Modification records
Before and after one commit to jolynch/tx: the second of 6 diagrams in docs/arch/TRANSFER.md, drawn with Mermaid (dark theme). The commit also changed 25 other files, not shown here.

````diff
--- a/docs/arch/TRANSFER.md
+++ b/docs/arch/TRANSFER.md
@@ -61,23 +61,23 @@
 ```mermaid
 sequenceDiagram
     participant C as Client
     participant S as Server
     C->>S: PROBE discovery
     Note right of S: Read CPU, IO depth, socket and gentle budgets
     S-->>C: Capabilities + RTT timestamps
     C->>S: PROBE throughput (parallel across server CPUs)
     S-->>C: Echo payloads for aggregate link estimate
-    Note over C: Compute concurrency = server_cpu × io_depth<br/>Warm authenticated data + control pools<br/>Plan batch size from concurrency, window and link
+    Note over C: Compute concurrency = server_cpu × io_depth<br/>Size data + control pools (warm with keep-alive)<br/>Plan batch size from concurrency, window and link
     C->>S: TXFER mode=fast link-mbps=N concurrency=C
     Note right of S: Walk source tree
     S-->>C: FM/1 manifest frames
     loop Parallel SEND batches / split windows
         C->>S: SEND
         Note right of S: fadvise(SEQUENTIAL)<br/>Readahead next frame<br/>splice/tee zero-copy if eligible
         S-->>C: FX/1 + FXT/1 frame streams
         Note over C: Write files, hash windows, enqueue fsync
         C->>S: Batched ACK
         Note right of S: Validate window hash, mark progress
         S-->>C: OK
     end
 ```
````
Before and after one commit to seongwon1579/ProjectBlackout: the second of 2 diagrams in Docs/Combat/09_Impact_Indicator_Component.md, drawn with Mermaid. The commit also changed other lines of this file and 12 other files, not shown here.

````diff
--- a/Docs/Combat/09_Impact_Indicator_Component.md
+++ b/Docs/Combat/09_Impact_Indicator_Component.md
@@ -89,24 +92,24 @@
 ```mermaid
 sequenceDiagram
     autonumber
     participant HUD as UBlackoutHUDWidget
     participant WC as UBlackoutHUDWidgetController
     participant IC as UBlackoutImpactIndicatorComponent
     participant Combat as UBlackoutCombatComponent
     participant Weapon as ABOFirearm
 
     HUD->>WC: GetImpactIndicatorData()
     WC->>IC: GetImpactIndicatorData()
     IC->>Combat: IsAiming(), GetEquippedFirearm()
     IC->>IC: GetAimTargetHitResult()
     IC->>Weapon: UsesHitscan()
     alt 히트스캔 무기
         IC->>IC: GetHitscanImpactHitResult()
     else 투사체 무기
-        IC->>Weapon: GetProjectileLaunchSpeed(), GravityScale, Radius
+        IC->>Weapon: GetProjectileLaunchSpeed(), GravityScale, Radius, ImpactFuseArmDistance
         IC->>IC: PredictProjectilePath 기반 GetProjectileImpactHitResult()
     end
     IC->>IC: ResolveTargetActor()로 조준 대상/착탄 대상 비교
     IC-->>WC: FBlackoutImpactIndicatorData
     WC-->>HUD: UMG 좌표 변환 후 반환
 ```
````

**TASK GOAL**
Could you write out all the data exactly as it is given?

**PROBLEM SOLUTION**
Before and after one commit to jolynch/tx: the second of 6 diagrams in docs/arch/TRANSFER.md, drawn with Mermaid (dark theme). The commit also changed 25 other files, not shown here.

````diff
--- a/docs/arch/TRANSFER.md
+++ b/docs/arch/TRANSFER.md
@@ -61,23 +61,23 @@
 ```mermaid
 sequenceDiagram
     participant C as Client
     participant S as Server
     C->>S: PROBE discovery
     Note right of S: Read CPU, IO depth, socket and gentle budgets
     S-->>C: Capabilities + RTT timestamps
     C->>S: PROBE throughput (parallel across server CPUs)
     S-->>C: Echo payloads for aggregate link estimate
-    Note over C: Compute concurrency = server_cpu × io_depth<br/>Warm authenticated data + control pools<br/>Plan batch size from concurrency, window and link
+    Note over C: Compute concurrency = server_cpu × io_depth<br/>Size data + control pools (warm with keep-alive)<br/>Plan batch size from concurrency, window and link
     C->>S: TXFER mode=fast link-mbps=N concurrency=C
     Note right of S: Walk source tree
     S-->>C: FM/1 manifest frames
     loop Parallel SEND batches / split windows
         C->>S: SEND
         Note right of S: fadvise(SEQUENTIAL)<br/>Readahead next frame<br/>splice/tee zero-copy if eligible
         S-->>C: FX/1 + FXT/1 frame streams
         Note over C: Write files, hash windows, enqueue fsync
         C->>S: Batched ACK
         Note right of S: Validate window hash, mark progress
         S-->>C: OK
     end
 ```
````
Before and after one commit to seongwon1579/ProjectBlackout: the second of 2 diagrams in Docs/Combat/09_Impact_Indicator_Component.md, drawn with Mermaid. The commit also changed other lines of this file and 12 other files, not shown here.

````diff
--- a/Docs/Combat/09_Impact_Indicator_Component.md
+++ b/Docs/Combat/09_Impact_Indicator_Component.md
@@ -89,24 +92,24 @@
 ```mermaid
 sequenceDiagram
     autonumber
     participant HUD as UBlackoutHUDWidget
     participant WC as UBlackoutHUDWidgetController
     participant IC as UBlackoutImpactIndicatorComponent
     participant Combat as UBlackoutCombatComponent
     participant Weapon as ABOFirearm
 
     HUD->>WC: GetImpactIndicatorData()
     WC->>IC: GetImpactIndicatorData()
     IC->>Combat: IsAiming(), GetEquippedFirearm()
     IC->>IC: GetAimTargetHitResult()
     IC->>Weapon: UsesHitscan()
     alt 히트스캔 무기
         IC->>IC: GetHitscanImpactHitResult()
     else 투사체 무기
-        IC->>Weapon: GetProjectileLaunchSpeed(), GravityScale, Radius
+        IC->>Weapon: GetProjectileLaunchSpeed(), GravityScale, Radius, ImpactFuseArmDistance
         IC->>IC: PredictProjectilePath 기반 GetProjectileImpactHitResult()
     end
     IC->>IC: ResolveTargetActor()로 조준 대상/착탄 대상 비교
     IC-->>WC: FBlackoutImpactIndicatorData
     WC-->>HUD: UMG 좌표 변환 후 반환
 ```
````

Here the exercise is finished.